8 Phrases That Show the Love of Open Adoption

In 8 phrases, Molly Rampe Thomas, founder and CEO of Choice Network, explains why her agency believes in the power of open adoptions


#1: "Never ever"

Many times, people come to us believing deep down that they could never ever imagine having an open adoption. The truth is, many of our families had to experience a ton of pain before taking the path to adoption. Their heart is wrecked and they can't imagine sharing the shambles with another. Or the path just simply hasn't been straight and the bumps have bruised them. The goal is to get to a place of wholeness and healing so they can say "I could never, ever imagine a closed adoption. When I see with truth, I see that open adoption benefits my child, their first family and me".

#2: "Take courage"

It takes courage to look past fear and be ready to love. Open adoption is love. It takes courage. It is the ability to say "I have and want to do this, no matter what." What we know for sure is that what we give in this journey, we will receive. Give courage. Receive courage. This adoption journey takes courage.

#3: "Fear not"

In open adoption, there is nothing to fear. In fact, open adoption is our greatest gift to our children. Our biggest fear should be first families not having peace in their heart. We should never fear open adoption. We should fear secrets, shame and any past history untold that can harm our child. What they don't know, the world will show them. So tell them all they need know and tell it with love and total, complete honesty.

#4: "No victim"

Some of our families' biggest fears is that their children will be a victim of their adoption. They have incredible fears for themselves and their child's first families. "Poor me, poor them or poor her" is a story we hear often.
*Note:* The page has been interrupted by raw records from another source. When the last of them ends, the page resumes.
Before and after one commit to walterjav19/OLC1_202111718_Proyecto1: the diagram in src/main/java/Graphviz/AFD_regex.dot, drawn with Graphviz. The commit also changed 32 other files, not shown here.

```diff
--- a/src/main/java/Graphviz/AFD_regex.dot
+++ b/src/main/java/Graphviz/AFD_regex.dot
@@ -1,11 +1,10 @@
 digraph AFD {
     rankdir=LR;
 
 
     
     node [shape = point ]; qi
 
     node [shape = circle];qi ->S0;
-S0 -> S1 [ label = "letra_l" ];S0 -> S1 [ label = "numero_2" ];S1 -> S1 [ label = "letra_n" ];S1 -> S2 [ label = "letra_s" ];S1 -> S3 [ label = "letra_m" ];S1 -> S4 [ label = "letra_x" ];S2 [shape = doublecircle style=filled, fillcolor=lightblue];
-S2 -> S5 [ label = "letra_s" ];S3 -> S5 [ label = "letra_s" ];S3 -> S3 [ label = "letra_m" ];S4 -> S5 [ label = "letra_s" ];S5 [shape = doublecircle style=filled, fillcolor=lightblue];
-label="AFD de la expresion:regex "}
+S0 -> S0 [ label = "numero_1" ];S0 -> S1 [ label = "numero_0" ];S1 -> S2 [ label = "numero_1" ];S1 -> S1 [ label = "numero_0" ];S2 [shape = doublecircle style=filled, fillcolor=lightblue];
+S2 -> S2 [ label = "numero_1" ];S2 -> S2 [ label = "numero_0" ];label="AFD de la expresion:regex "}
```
We celebrate the journey though. Open adoption is about reviving and restoring the knowledge that greater things will come. Knowing that we are not a victim. We are whole, healed, free and open. We see the beauty in the journey and we appreciate it.
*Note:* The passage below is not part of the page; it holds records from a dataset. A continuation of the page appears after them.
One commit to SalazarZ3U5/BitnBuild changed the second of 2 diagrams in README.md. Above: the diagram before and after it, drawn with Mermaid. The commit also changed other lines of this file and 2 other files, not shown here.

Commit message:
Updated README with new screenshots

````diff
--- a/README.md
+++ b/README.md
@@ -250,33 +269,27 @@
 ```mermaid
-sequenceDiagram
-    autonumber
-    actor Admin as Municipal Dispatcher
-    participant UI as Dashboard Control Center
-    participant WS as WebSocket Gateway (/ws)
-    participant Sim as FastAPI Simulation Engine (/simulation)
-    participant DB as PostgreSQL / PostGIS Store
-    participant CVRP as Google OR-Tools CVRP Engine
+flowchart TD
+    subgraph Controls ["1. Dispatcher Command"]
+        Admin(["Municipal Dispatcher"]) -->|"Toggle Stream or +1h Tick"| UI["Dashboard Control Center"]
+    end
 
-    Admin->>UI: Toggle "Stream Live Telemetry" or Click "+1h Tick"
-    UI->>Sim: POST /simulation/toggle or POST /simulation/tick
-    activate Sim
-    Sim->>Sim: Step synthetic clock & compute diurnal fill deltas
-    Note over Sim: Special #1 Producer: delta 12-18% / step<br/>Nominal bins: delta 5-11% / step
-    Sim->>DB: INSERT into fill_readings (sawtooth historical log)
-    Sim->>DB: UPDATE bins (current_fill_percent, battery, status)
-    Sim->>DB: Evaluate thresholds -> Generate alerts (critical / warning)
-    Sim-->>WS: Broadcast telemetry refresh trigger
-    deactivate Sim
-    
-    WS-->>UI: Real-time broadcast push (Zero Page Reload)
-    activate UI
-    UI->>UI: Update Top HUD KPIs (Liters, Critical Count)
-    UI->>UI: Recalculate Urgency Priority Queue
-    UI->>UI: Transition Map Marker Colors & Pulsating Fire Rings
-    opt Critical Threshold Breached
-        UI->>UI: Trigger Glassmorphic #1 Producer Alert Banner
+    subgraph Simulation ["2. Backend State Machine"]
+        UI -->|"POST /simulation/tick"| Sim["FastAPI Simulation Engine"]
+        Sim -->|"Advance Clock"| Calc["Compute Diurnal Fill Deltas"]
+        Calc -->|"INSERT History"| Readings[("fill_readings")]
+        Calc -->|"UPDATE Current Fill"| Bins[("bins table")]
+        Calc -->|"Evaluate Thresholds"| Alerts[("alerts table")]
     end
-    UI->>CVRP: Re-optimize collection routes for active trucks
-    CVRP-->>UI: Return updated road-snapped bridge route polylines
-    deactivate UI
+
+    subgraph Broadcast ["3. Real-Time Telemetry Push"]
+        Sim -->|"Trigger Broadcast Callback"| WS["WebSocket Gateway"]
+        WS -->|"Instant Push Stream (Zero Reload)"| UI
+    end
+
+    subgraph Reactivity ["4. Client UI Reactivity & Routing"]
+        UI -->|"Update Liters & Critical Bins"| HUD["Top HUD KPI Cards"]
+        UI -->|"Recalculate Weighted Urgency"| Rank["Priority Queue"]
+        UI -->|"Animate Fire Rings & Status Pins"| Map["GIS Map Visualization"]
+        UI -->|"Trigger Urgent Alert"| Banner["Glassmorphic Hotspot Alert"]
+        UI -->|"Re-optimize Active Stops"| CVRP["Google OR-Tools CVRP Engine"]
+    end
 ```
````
#5 "Choose love"

It is true that love can conquer so much in adoption. We need to give it freely and often. We have to love so hard that we balance the pain involved in a bond of a mother and child breaking – a bond broken for us. Love. Love. Love. In all things, choose love.

#6 "Be willing"

Sometimes families just first need to be willing. Willing to be open. Willing to hear what open adoption can bring. Willing to hear the research that demonstrates the benefits about open adoption. Willing to really see our child's first family and want only good for them. Willing to say "Without peace in their heart, I cannot move forward". Willing to see adoption is hard, but done well it can be a beautiful thing. Simply be willing to say "Here I am. Teach me, show me. I am ready to be vulnerable and ready to do what it takes to adopt and do it well."

#7 "THIS good"

Peace in everyone's heart makes you look back and say "I never knew adoption could be THIS good." Adoption is richness. Adoption is healing. Adoption is truth. Adoption is grieving. Adoption is good.

#8 "Hope is alive"

And in the end, hope is alive in open adoption. I love hope. I love when first families and adoptive families give themselves permission to hope. I love bringing hope in this work. Hope is real. Brokenness is restored. In adoption, hope is alive.

Molly Rampe Thomas is founder and CEO of Choice Network, an adoption agency that trusts people and their choices. The agency is on a mission to change the definition of family by welcoming all pregnant people, all children, all families, and all choices. Choice Network truly believes in the power of love and never backs down to fight for good. For more information, visit choicenetworkadoptions.com

Gay Adoption

So You've Matched With a Birth Parent. What's Next?

A pregnant person has chosen you to parent their child. How can you prepare for the first meeting? Here are five easy ways.

A pregnant person has chosen me … we are meeting her! How can we prepare? Here are five easy ways.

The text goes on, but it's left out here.